It's not about what you grow - it's how you use it

Recently, I was reading on a post about ordering butterfly ranunculus corms.

If you haven't seen them, butterfly ranunculus are stunningly beautiful. Like a regular fluffy ranunculus had a baby with a poppy and then it went to Paris to be dressed in couture clothing.

The ability to grow these would be amazing. However, there's the issue of limited supply and a high price tag on them.

Would they sell? Yes. Would it be worth it? Possibly.

Take on the other hand, the humble Rocket White snapdragon. Ubiquitous, plain, and definitely not finding their way into the compote arrangements of fancy designers.

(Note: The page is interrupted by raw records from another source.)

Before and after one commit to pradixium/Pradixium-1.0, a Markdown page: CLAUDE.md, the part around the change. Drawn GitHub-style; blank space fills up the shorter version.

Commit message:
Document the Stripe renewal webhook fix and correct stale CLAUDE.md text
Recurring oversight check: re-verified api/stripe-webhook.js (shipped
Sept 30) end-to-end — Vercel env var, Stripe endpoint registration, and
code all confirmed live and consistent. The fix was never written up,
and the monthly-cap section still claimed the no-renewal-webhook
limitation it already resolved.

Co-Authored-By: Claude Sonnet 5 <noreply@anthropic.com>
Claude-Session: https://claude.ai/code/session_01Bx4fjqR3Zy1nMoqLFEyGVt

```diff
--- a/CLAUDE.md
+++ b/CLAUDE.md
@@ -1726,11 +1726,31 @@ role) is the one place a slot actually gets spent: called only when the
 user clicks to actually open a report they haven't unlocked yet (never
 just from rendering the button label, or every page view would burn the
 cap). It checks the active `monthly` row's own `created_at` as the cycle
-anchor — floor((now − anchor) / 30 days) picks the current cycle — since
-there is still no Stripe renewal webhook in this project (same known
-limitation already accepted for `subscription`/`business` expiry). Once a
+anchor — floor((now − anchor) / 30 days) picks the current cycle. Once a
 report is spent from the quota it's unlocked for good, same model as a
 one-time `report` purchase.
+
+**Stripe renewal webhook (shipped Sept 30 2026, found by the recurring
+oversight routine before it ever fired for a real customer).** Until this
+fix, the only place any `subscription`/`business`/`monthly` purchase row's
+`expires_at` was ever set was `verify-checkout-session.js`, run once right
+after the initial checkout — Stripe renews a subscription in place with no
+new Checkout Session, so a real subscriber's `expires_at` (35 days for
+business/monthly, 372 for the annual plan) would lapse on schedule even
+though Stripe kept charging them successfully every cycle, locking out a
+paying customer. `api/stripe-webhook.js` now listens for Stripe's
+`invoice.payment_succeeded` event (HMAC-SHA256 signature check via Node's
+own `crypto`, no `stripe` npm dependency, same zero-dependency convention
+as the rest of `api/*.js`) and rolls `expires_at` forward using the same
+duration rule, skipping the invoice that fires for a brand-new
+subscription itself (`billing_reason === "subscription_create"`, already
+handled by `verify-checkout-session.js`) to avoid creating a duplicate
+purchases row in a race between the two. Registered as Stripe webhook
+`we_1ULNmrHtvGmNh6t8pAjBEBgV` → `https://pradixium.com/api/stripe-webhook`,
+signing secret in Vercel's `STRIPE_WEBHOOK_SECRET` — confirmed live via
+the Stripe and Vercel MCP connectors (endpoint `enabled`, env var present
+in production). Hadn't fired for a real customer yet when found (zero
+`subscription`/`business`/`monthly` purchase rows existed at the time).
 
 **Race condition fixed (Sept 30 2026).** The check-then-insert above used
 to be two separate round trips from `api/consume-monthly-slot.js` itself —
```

On the other hand, they have many good qualities - productive, hardy, easy to grow from seed, produce well over a long period of time, are frost hardy as well as heat tolerant.

Their ubiquity as well is a plus - while not every arrangement can utilize a butterfly ranunculus, a white snapdragon will blend with nearly everything, meaning that you can either utilize them in design work or a designer will be able to utilize them for event design much more readily.

While yes, we would all love to be growing "designer" level materials in the Skagit Valley with four foot long stems and no bugs or weeds, it's not necessary to grow what is trendy or designer-level be successful. For example, we find that despite having the large dinnerplate dahlias coming out of our ears, florists are oftentimes much more interested in the smaller ball and pompom shape dahlias due to being easier to work into arrangements and being hardier. For us too, using ball and pompom dahlias assures a much longer life and handles easier than dinnerplate dahlias.

What's important is less what you grow, and more important is how you use it. If you tuck white Rocket snapdragons into CSA bouquets, wedding design and cart buckets of them off to florists, you're going to do very well for yourself. As opposed to growing something more ephemeral or difficult to grow.

Take a moment today and be realistic about what you're growing. Even if it's not taking your breath away, does it do well? Will it sell, even at a lower price? And what's your point of growing it?

These thoughts will help to determine the direction of your growing.

And hopefully allow you to realize that you may be growing exactly what you need - nothing more fancy or advanced needed.

Kee-ju